_TASK TO COMPLETE_:
Copy out each line below containing "QLabel".

Before-and-after change records
★ ★ ★ ★

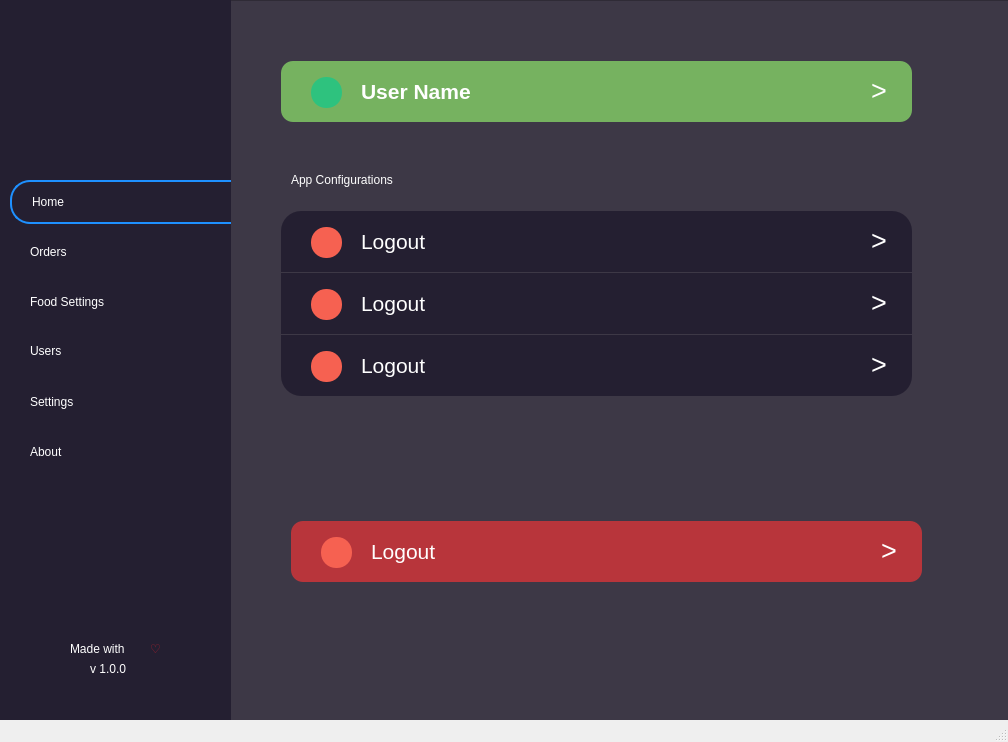
This is home.ui in jibrankhalil-jk/CafeKit as Qt 5 draws it before an edit. The edited form follows.
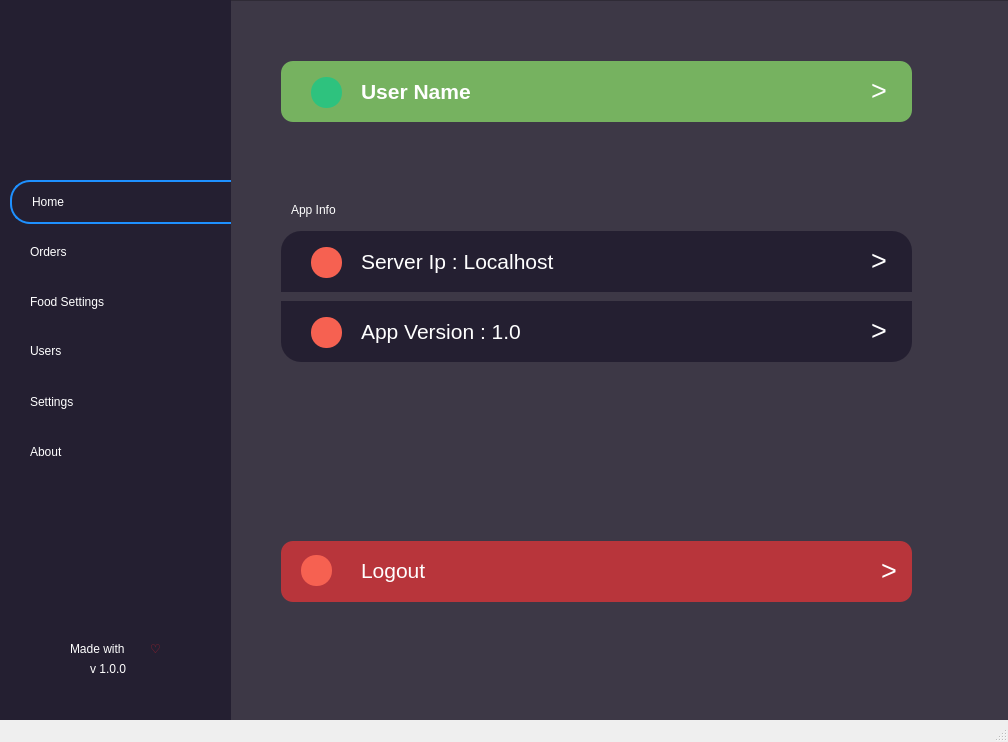
This is the edited form. Icons and pictures are not drawn.

Diff of the .ui file:
```diff
--- a/home.ui
+++ b/home.ui
@@ -1193,119 +1193,11 @@
        </property>
       </widget>
      </widget>
-     <widget class="QWidget" name="settingsLogoutButton" native="true">
-      <property name="geometry">
-       <rect>
-        <x>60</x>
-        <y>520</y>
-        <width>631</width>
-        <height>61</height>
-       </rect>
-      </property>
-      <property name="font">
-       <font>
-        <pointsize>36</pointsize>
-        <italic>true</italic>
-        <bold>true</bold>
-       </font>
-      </property>
-      <property name="styleSheet">
-       <string notr="true">#settingsLogoutButton{
-	background-color: rgb(184, 53, 59);
-   border-radius: 12px;
-}
-#settingsLogoutButton:Hover{
-	background-color: rgb(169, 81, 85);
-}
- </string>
-      </property>
-      <widget class="QLabel" name="homeLasUserName_4">
-       <property name="geometry">
-        <rect>
-         <x>80</x>
-         <y>18</y>
-         <width>371</width>
-         <height>26</height>
-        </rect>
-       </property>
-       <property name="font">
-        <font>
-         <family>Segoe UI</family>
-         <pointsize>18</pointsize>
-         <italic>false</italic>
-         <bold>false</bold>
-        </font>
-       </property>
-       <property name="styleSheet">
-        <string notr="true">background-color: transparent;
-font: 18pt &quot;Segoe UI&quot;;
-color: rgb(0, 0, 0);</string>
-       </property>
-       <property name="text">
-        <string>&lt;html&gt;&lt;head/&gt;&lt;body&gt;&lt;p&gt;&lt;span style=&quot; font-size:16pt; color:#ffffff;&quot;&gt;Logout&lt;/span&gt;&lt;/p&gt;&lt;/body&gt;&lt;/html&gt;</string>
-       </property>
-      </widget>
-      <widget class="QLabel" name="homeLasUserPicture_4">
-       <property name="geometry">
-        <rect>
-         <x>30</x>
-         <y>16</y>
-         <width>31</width>
-         <height>31</height>
-        </rect>
-       </property>
-       <property name="styleSheet">
-        <string notr="true">
-background-color: rgb(246, 97, 81);
-border-radius: 15px;
-color: rgb(0, 0, 0);
-padding:10px;
-</string>
-       </property>
-       <property name="text">
-        <string/>
-       </property>
-       <property name="pixmap">
-        <pixmap resource="Resources/resources.qrc">:/Images/Logout.svg</pixmap>
-       </property>
-       <property name="scaledContents">
-        <bool>true</bool>
-       </property>
-       <property name="alignment">
-        <set>Qt::AlignCenter</set>
-       </property>
-       <property name="wordWrap">
-        <bool>true</bool>
-       </property>
-       <property name="margin">
-        <number>0</number>
-       </property>
-       <property name="indent">
-        <number>0</number>
-       </property>
-      </widget>
-      <widget class="QLabel" name="label_10">
-       <property name="geometry">
-        <rect>
-         <x>590</x>
-         <y>10</y>
-         <width>19</width>
-         <height>39</height>
-        </rect>
-       </property>
-       <property name="styleSheet">
-        <string notr="true">background-color: transparent;</string>
-       </property>
-       <property name="text">
-        <string>&lt;html&gt;&lt;head/&gt;&lt;body&gt;&lt;p&gt;&lt;span style=&quot; font-size:20pt; color:#ffffff;&quot;&gt;&amp;gt;&lt;/span&gt;&lt;/p&gt;&lt;/body&gt;&lt;/html&gt;</string>
-       </property>
-      </widget>
-     </widget>
      <widget class="QWidget" name="settingsButton1" native="true">
       <property name="geometry">
        <rect>
         <x>50</x>
-        <y>210</y>
+        <y>230</y>
         <width>631</width>
         <height>61</height>
        </rect>
@@ -1350,7 +1242,7 @@
 color: rgb(0, 0, 0);</string>
        </property>
        <property name="text">
-        <string>&lt;html&gt;&lt;head/&gt;&lt;body&gt;&lt;p&gt;&lt;span style=&quot; font-size:16pt; color:#ffffff;&quot;&gt;Logout&lt;/span&gt;&lt;/p&gt;&lt;/body&gt;&lt;/html&gt;</string>
+        <string>&lt;html&gt;&lt;head/&gt;&lt;body&gt;&lt;p&gt;&lt;span style=&quot; font-size:16pt; color:#ffffff;&quot;&gt;Server Ip :  Localhost&lt;/span&gt;&lt;/p&gt;&lt;/body&gt;&lt;/html&gt;</string>
        </property>
       </widget>
       <widget class="QLabel" name="homeLasUserPicture_6">
@@ -1413,7 +1305,7 @@
       <property name="geometry">
        <rect>
         <x>50</x>
-        <y>334</y>
+        <y>300</y>
         <width>631</width>
         <height>61</height>
        </rect>
@@ -1458,7 +1350,7 @@
 color: rgb(0, 0, 0);</string>
        </property>
        <property name="text">
-        <string>&lt;html&gt;&lt;head/&gt;&lt;body&gt;&lt;p&gt;&lt;span style=&quot; font-size:16pt; color:#ffffff;&quot;&gt;Logout&lt;/span&gt;&lt;/p&gt;&lt;/body&gt;&lt;/html&gt;</string>
+        <string>&lt;html&gt;&lt;head/&gt;&lt;body&gt;&lt;p&gt;&lt;span style=&quot; font-size:16pt; color:#ffffff;&quot;&gt;App Version : 1.0&lt;/span&gt;&lt;/p&gt;&lt;/body&gt;&lt;/html&gt;</string>
        </property>
       </widget>
       <widget class="QLabel" name="homeLasUserPicture_7">
@@ -1517,123 +1409,130 @@
        </property>
       </widget>
      </widget>
-     <widget class="QWidget" name="settingsButton2" native="true">
-      <property name="geometry">
-       <rect>
-        <x>50</x>
-        <y>272</y>
-        <width>631</width>
-        <height>61</height>
-       </rect>
-      </property>
-      <property name="font">
-       <font>
-        <pointsize>36</pointsize>
-        <italic>true</italic>
-        <bold>true</bold>
-       </font>
-      </property>
-      <property name="styleSheet">
-       <string notr="true">#settingsButton2{
-	background-color: rgb(36, 31, 49);
-}
-#settingsButton2:Hover{
-	background-color: rgb(87, 78, 108);
-}</string>
-      </property>
-      <widget class="QLabel" name="homeLasUserName_8">
-       <property name="geometry">
-        <rect>
-         <x>80</x>
-         <y>18</y>
-         <width>371</width>
-         <height>26</height>
-        </rect>
-       </property>
-       <property name="font">
-        <font>
-         <family>Segoe UI</family>
-         <pointsize>18</pointsize>
-         <italic>false</italic>
-         <bold>false</bold>
-        </font>
-       </property>
-       <property name="styleSheet">
-        <string notr="true">background-color: transparent;
-font: 18pt &quot;Segoe UI&quot;;
-color: rgb(0, 0, 0);</string>
-       </property>
-       <property name="text">
-        <string>&lt;html&gt;&lt;head/&gt;&lt;body&gt;&lt;p&gt;&lt;span style=&quot; font-size:16pt; color:#ffffff;&quot;&gt;Logout&lt;/span&gt;&lt;/p&gt;&lt;/body&gt;&lt;/html&gt;</string>
-       </property>
-      </widget>
-      <widget class="QLabel" name="homeLasUserPicture_8">
-       <property name="geometry">
-        <rect>
-         <x>30</x>
-         <y>16</y>
-         <width>31</width>
-         <height>31</height>
-        </rect>
-       </property>
-       <property name="styleSheet">
-        <string notr="true">
-background-color: rgb(246, 97, 81);
-border-radius: 15px;
-color: rgb(0, 0, 0);
-padding:10px;
-</string>
-       </property>
-       <property name="text">
-        <string/>
-       </property>
-       <property name="pixmap">
-        <pixmap resource="Resources/resources.qrc">:/Images/Logout.svg</pixmap>
-       </property>
-       <property name="scaledContents">
-        <bool>true</bool>
-       </property>
-       <property name="alignment">
-        <set>Qt::AlignCenter</set>
-       </property>
-       <property name="wordWrap">
-        <bool>true</bool>
-       </property>
-       <property name="margin">
-        <number>0</number>
-       </property>
-       <property name="indent">
-        <number>0</number>
-       </property>
-      </widget>
-      <widget class="QLabel" name="label_16">
-       <property name="geometry">
-        <rect>
-         <x>590</x>
-         <y>10</y>
-         <width>19</width>
-         <height>39</height>
-        </rect>
-       </property>
-       <property name="styleSheet">
-        <string notr="true">background-color: transparent;</string>
-       </property>
-       <property name="text">
-        <string>&lt;html&gt;&lt;head/&gt;&lt;body&gt;&lt;p&gt;&lt;span style=&quot; font-size:20pt; color:#ffffff;&quot;&gt;&amp;gt;&lt;/span&gt;&lt;/p&gt;&lt;/body&gt;&lt;/html&gt;</string>
-       </property>
-      </widget>
-     </widget>
      <widget class="QLabel" name="label_8">
       <property name="geometry">
        <rect>
         <x>60</x>
-        <y>170</y>
+        <y>200</y>
         <width>129</width>
         <height>18</height>
        </rect>
       </property>
       <property name="text">
-       <string>&lt;html&gt;&lt;head/&gt;&lt;body&gt;&lt;p&gt;&lt;span style=&quot; color:#ffffff;&quot;&gt;App Configurations&lt;/span&gt;&lt;/p&gt;&lt;/body&gt;&lt;/html&gt;</string>
+       <string>&lt;html&gt;&lt;head/&gt;&lt;body&gt;&lt;p&gt;&lt;span style=&quot; color:#ffffff;&quot;&gt;App Info&lt;/span&gt;&lt;/p&gt;&lt;/body&gt;&lt;/html&gt;</string>
+      </property>
+     </widget>
+     <widget class="QPushButton" name="settingsLogoutButton">
+      <property name="geometry">
+       <rect>
+        <x>50</x>
+        <y>540</y>
+        <width>631</width>
+        <height>61</height>
+       </rect>
+      </property>
+      <property name="styleSheet">
+       <string notr="true">#settingsLogoutButton{
+	background-color: rgb(184, 53, 59);
+   border-radius: 12px;
+}
+#settingsLogoutButton:Hover{
+	background-color: rgb(169, 81, 85);
+}
+ </string>
+      </property>
+      <property name="text">
+       <string/>
+      </property>
+     </widget>
+     <widget class="QLabel" name="homeLasUserName_4">
+      <property name="enabled">
+       <bool>false</bool>
+      </property>
+      <property name="geometry">
+       <rect>
+        <x>130</x>
+        <y>557</y>
+        <width>66</width>
+        <height>26</height>
+       </rect>
+      </property>
+      <property name="font">
+       <font>
+        <family>Segoe UI</family>
+        <pointsize>18</pointsize>
+        <italic>false</italic>
+        <bold>false</bold>
+       </font>
+      </property>
+      <property name="styleSheet">
+       <string notr="true">background-color: transparent;
+font: 18pt &quot;Segoe UI&quot;;
+color: rgb(0, 0, 0);</string>
+      </property>
+      <property name="text">
+       <string>&lt;html&gt;&lt;head/&gt;&lt;body&gt;&lt;p&gt;&lt;span style=&quot; font-size:16pt; color:#ffffff;&quot;&gt;Logout&lt;/span&gt;&lt;/p&gt;&lt;/body&gt;&lt;/html&gt;</string>
+      </property>
+     </widget>
+     <widget class="QLabel" name="homeLasUserPicture_4">
+      <property name="enabled">
+       <bool>false</bool>
+      </property>
+      <property name="geometry">
+       <rect>
+        <x>70</x>
+        <y>554</y>
+        <width>31</width>
+        <height>31</height>
+       </rect>
+      </property>
+      <property name="styleSheet">
+       <string notr="true">
+background-color: rgb(246, 97, 81);
+border-radius: 15px;
+color: rgb(0, 0, 0);
+padding:10px;
+</string>
+      </property>
+      <property name="text">
+       <string/>
+      </property>
+      <property name="pixmap">
+       <pixmap resource="Resources/resources.qrc">:/Images/Logout.svg</pixmap>
+      </property>
+      <property name="scaledContents">
+       <bool>true</bool>
+      </property>
+      <property name="alignment">
+       <set>Qt::AlignCenter</set>
+      </property>
+      <property name="wordWrap">
+       <bool>true</bool>
+      </property>
+      <property name="margin">
+       <number>0</number>
+      </property>
+      <property name="indent">
+       <number>0</number>
+      </property>
+     </widget>
+     <widget class="QLabel" name="label_10">
+      <property name="enabled">
+       <bool>false</bool>
+      </property>
+      <property name="geometry">
+       <rect>
+        <x>650</x>
+        <y>550</y>
+        <width>19</width>
+        <height>39</height>
+       </rect>
+      </property>
+      <property name="styleSheet">
+       <string notr="true">background-color: transparent;</string>
+      </property>
+      <property name="text">
+       <string>&lt;html&gt;&lt;head/&gt;&lt;body&gt;&lt;p&gt;&lt;span style=&quot; font-size:20pt; color:#ffffff;&quot;&gt;&amp;gt;&lt;/span&gt;&lt;/p&gt;&lt;/body&gt;&lt;/html&gt;</string>
       </property>
      </widget>
     </widget>
```
Left out of the diff: 6 changed lines with no effect on the pictures.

★ ★ ★ ★

_WRITTEN ANSWER_:
-      <widget class="QLabel" name="homeLasUserName_4">
-      <widget class="QLabel" name="homeLasUserPicture_4">
-      <widget class="QLabel" name="label_10">
       <widget class="QLabel" name="homeLasUserPicture_6">
       <widget class="QLabel" name="homeLasUserPicture_7">
-      <widget class="QLabel" name="homeLasUserName_8">
-      <widget class="QLabel" name="homeLasUserPicture_8">
-      <widget class="QLabel" name="label_16">
      <widget class="QLabel" name="label_8">
+     <widget class="QLabel" name="homeLasUserName_4">
+     <widget class="QLabel" name="homeLasUserPicture_4">
+     <widget class="QLabel" name="label_10">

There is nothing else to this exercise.